If looking at art in order to write seems daunting, consider these pointers. In general, it helps to just take a minute and soak in the image. Put your pen down. Take your fingers off the keyboard. (Don’t answer that text message you just got.) What catches your attention first? How does your eye wander? What’s going on from top to bottom? Left to right? What colors and patterns do you notice? What’s weird or wonderful? Do you like it? If so, why? If not, why not? What does it remind you of? What does it make you think about and feel?
Regardless of the writing prompt, if you’re at a loss for words, start with a description of what you see. At the end of the day, ekphrasis pretty much just means description, though it has morphed into many more things than that. Keep describing in as much detail as you can. Pick out one small detail and unpack it. When your brain starts itching with story/poem/essay, go after it. Or, as Terry Blackhawk suggests in Third Mind: Creative Writing through Visual Art, “go into it…use your senses.” Go “inside” the work and listen.

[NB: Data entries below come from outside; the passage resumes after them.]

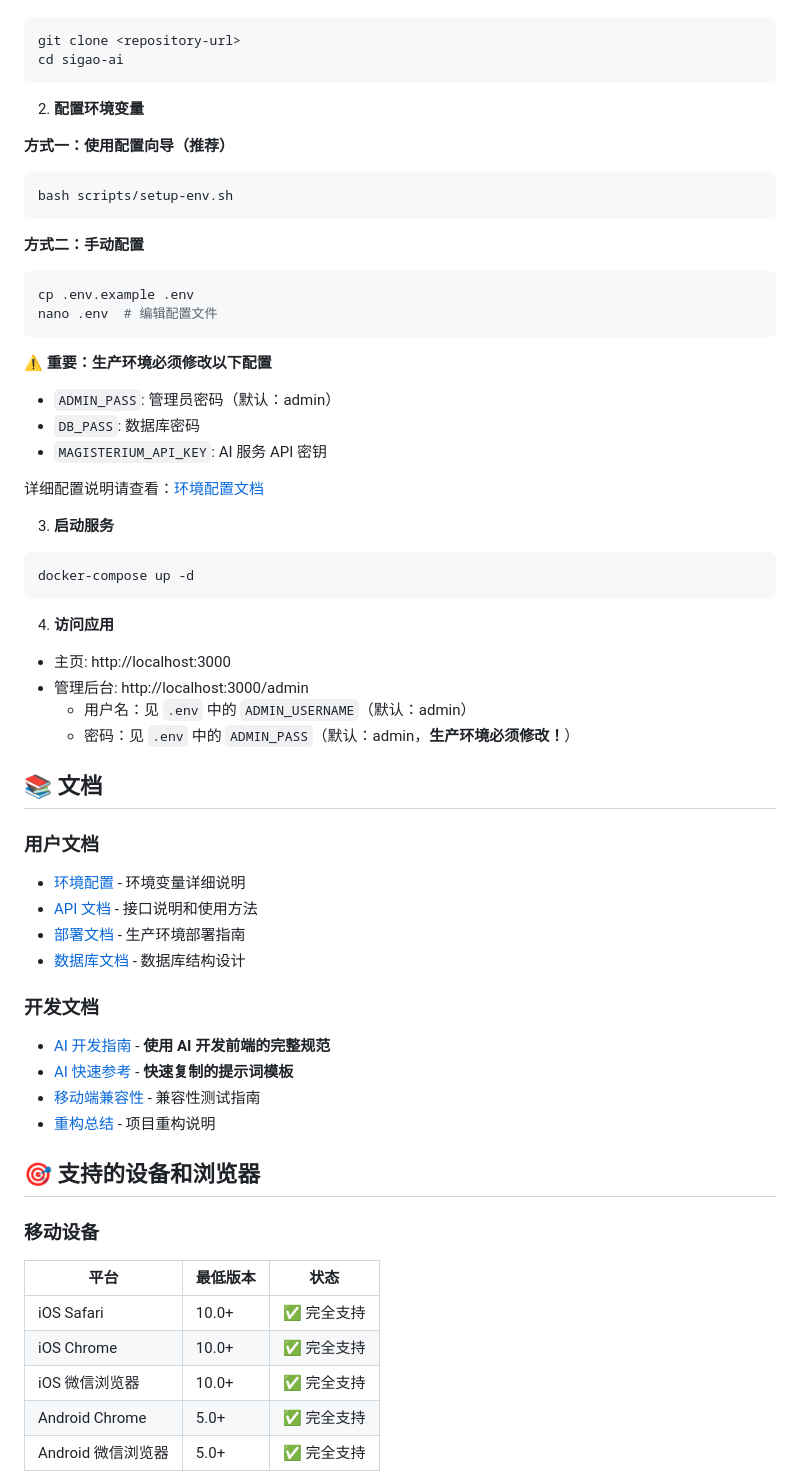
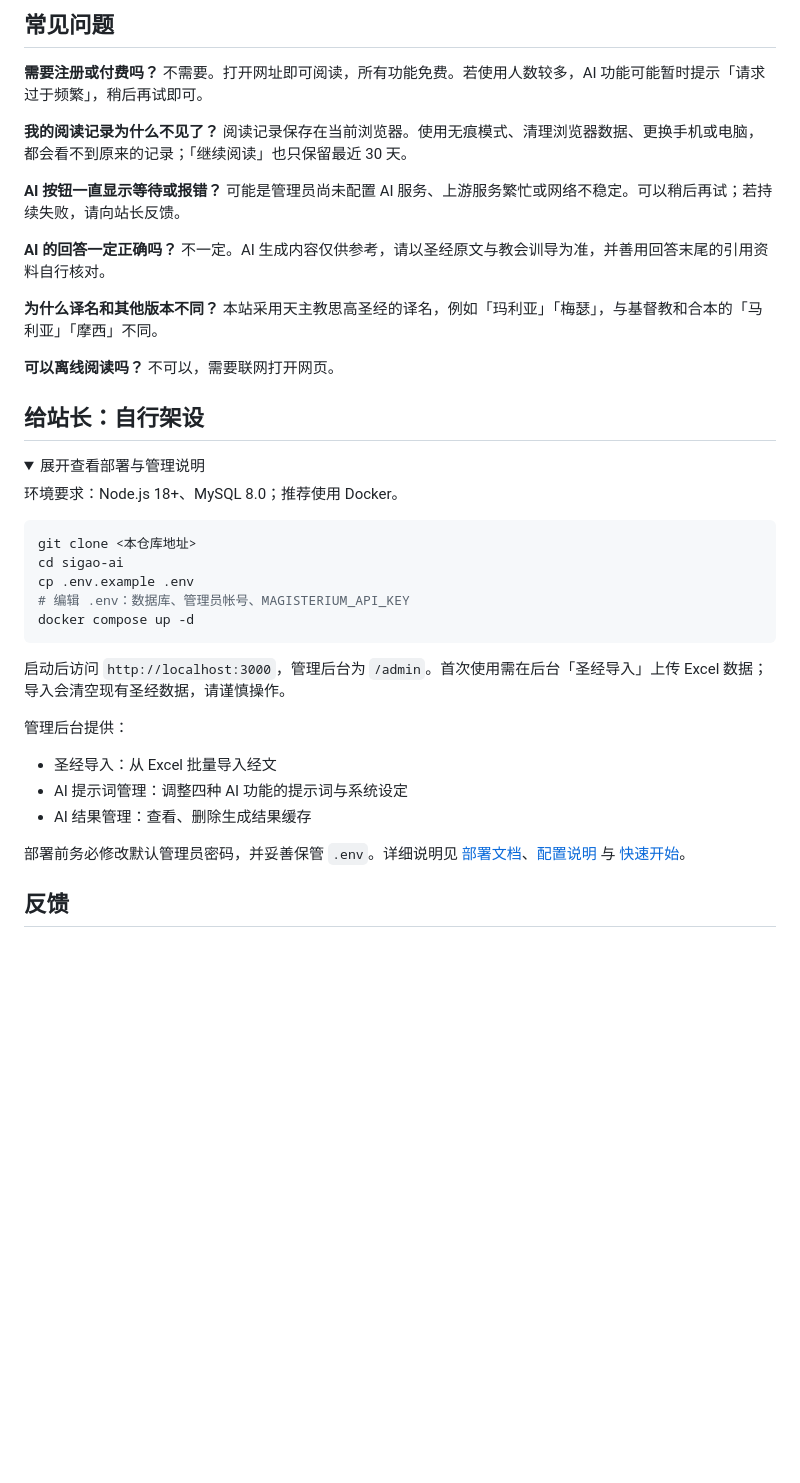
Before and after one commit to 7310C7310C/sigao-ai, a Markdown page: README.md, the part around one of its changes. Drawn GitHub-style; folded sections open; blank space fills up the shorter version.

Commit message:
重写 README，改为面向用户的使用说明。

````diff
--- a/README.md
+++ b/README.md
@@ -26,61 +73,49 @@
+## 常见问题
+
+**需要注册或付费吗？**
+不需要。打开网址即可阅读，所有功能免费。若使用人数较多，AI 功能可能暂时提示「请求过于频繁」，稍后再试即可。
+
+**我的阅读记录为什么不见了？**
+阅读记录保存在当前浏览器。使用无痕模式、清理浏览器数据、更换手机或电脑，都会看不到原来的记录；「继续阅读」也只保留最近 30 天。
+
+**AI 按钮一直显示等待或报错？**
+可能是管理员尚未配置 AI 服务、上游服务繁忙或网络不稳定。可以稍后再试；若持续失败，请向站长反馈。
+
+**AI 的回答一定正确吗？**
+不一定。AI 生成内容仅供参考，请以圣经原文与教会训导为准，并善用回答末尾的引用资料自行核对。
+
+**为什么译名和其他版本不同？**
+本站采用天主教思高圣经的译名，例如「玛利亚」「梅瑟」，与基督教和合本的「马利亚」「摩西」不同。
+
+**可以离线阅读吗？**
+不可以，需要联网打开网页。
+
+## 给站长：自行架设
+
+<details>
+<summary>展开查看部署与管理说明</summary>
+
+环境要求：Node.js 18+、MySQL 8.0；推荐使用 Docker。
+
 ```bash
-git clone <repository-url>
+git clone <本仓库地址>
 cd sigao-ai
+cp .env.example .env
+# 编辑 .env：数据库、管理员帐号、MAGISTERIUM_API_KEY
+docker compose up -d
 ```
 
-2. **配置环境变量**
+启动后访问 `http://localhost:3000`，管理后台为 `/admin`。首次使用需在后台「圣经导入」上传 Excel 数据；导入会清空现有圣经数据，请谨慎操作。
 
-**方式一：使用配置向导（推荐）**
-```bash
-bash scripts/setup-env.sh
-```
+管理后台提供：
 
-**方式二：手动配置**
-```bash
-cp .env.example .env
-nano .env  # 编辑配置文件
-```
+- 圣经导入：从 Excel 批量导入经文
+- AI 提示词管理：调整四种 AI 功能的提示词与系统设定
+- AI 结果管理：查看、删除生成结果缓存
 
-**⚠️ 重要：生产环境必须修改以下配置**
-- `ADMIN_PASS`: 管理员密码（默认：admin）
-- `DB_PASS`: 数据库密码
-- `MAGISTERIUM_API_KEY`: AI 服务 API 密钥
+部署前务必修改默认管理员密码，并妥善保管 `.env`。详细说明见 [部署文档](docs/deployment.md)、[配置说明](docs/CONFIGURATION.md) 与 [快速开始](docs/QUICK_START.md)。
 
-详细配置说明请查看：[环境配置文档](docs/CONFIGURATION.md)
+</details>
 
-3. **启动服务**
-```bash
-docker-compose up -d
-```
+## 反馈
 
-4. **访问应用**
-- 主页: http://localhost:3000
-- 管理后台: http://localhost:3000/admin
-  - 用户名：见 `.env` 中的 `ADMIN_USERNAME`（默认：admin）
-  - 密码：见 `.env` 中的 `ADMIN_PASS`（默认：admin，**生产环境必须修改！**）
-
-## 📚 文档
-
-### 用户文档
-- [环境配置](docs/CONFIGURATION.md) - 环境变量详细说明
-- [API 文档](docs/api.md) - 接口说明和使用方法
-- [部署文档](docs/deployment.md) - 生产环境部署指南
-- [数据库文档](docs/database.md) - 数据库结构设计
-
-### 开发文档
-- [AI 开发指南](docs/AI_DEVELOPMENT_GUIDE.md) - **使用 AI 开发前端的完整规范**
-- [AI 快速参考](docs/AI_QUICK_REFERENCE.md) - **快速复制的提示词模板**
-- [移动端兼容性](docs/mobile-compatibility.md) - 兼容性测试指南
-- [重构总结](docs/REFACTORING_SUMMARY.md) - 项目重构说明
-
-## 🎯 支持的设备和浏览器
-
-### 移动设备
-| 平台 | 最低版本 | 状态 |
-|------|---------|------|
-| iOS Safari | 10.0+ | ✅ 完全支持 |
-| iOS Chrome | 10.0+ | ✅ 完全支持 |
-| iOS 微信浏览器 | 10.0+ | ✅ 完全支持 |
-| Android Chrome | 5.0+ | ✅ 完全支持 |
-| Android 微信浏览器 | 5.0+ | ✅ 完全支持 |
-
````
Also changed, not shown: other parts of README.md (+65 -175 lines).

Today’s writing prompt plays with portraits and monologues. If Woodside’s besotted baby opened his tiny mouth, what would he say? Is he scheming? Smug? Dying for a juicy grape? Anxious for a cocktail napkin for his wet bottom? Would it help if I supplied the first two words of his monologue? Consider starting with the phrase “I want…”
I’ve assembled a gallery of 22 other portraits in different styles and media, from different eras and corners of the world, using the Google Art Project. Take a look. Do any of these characters grab you by the collar and speak? (In an effort to maximize writing time and curtail the despair of not-writing, try not to fall into a spiral of clicking image after image; stick to this selection. Base your decision on instinct.) Desire is the engine of story. What do these people want?
Here’s a game we can all play together in the wilds of the Internet:
- Choose a portrait.
- Write a monologue. Start with the phrase “I want” if you want.
- Compose a tweet. What would this person tweet? Use #psharesart so I can find it. I’ll keep any eye out for the next few days.
- A selection of choice tweets will then become our next prompt! #huzzah!
Please go ahead and post your longer, non-tweet monologues in the comments section. Get a conversation going. Maybe one portrait speaks to another?
A final reminder: give yourself some time with the image. Listen to the voice in your head. Give yourself ten minutes, at the least. If, afterwards, you find yourself in need of more information, some extra fuel for the writing fire, see if information on that work of art or artist helps you write more. But, initially, resist that temptation to research, and spend your time in the image, and in your imagination.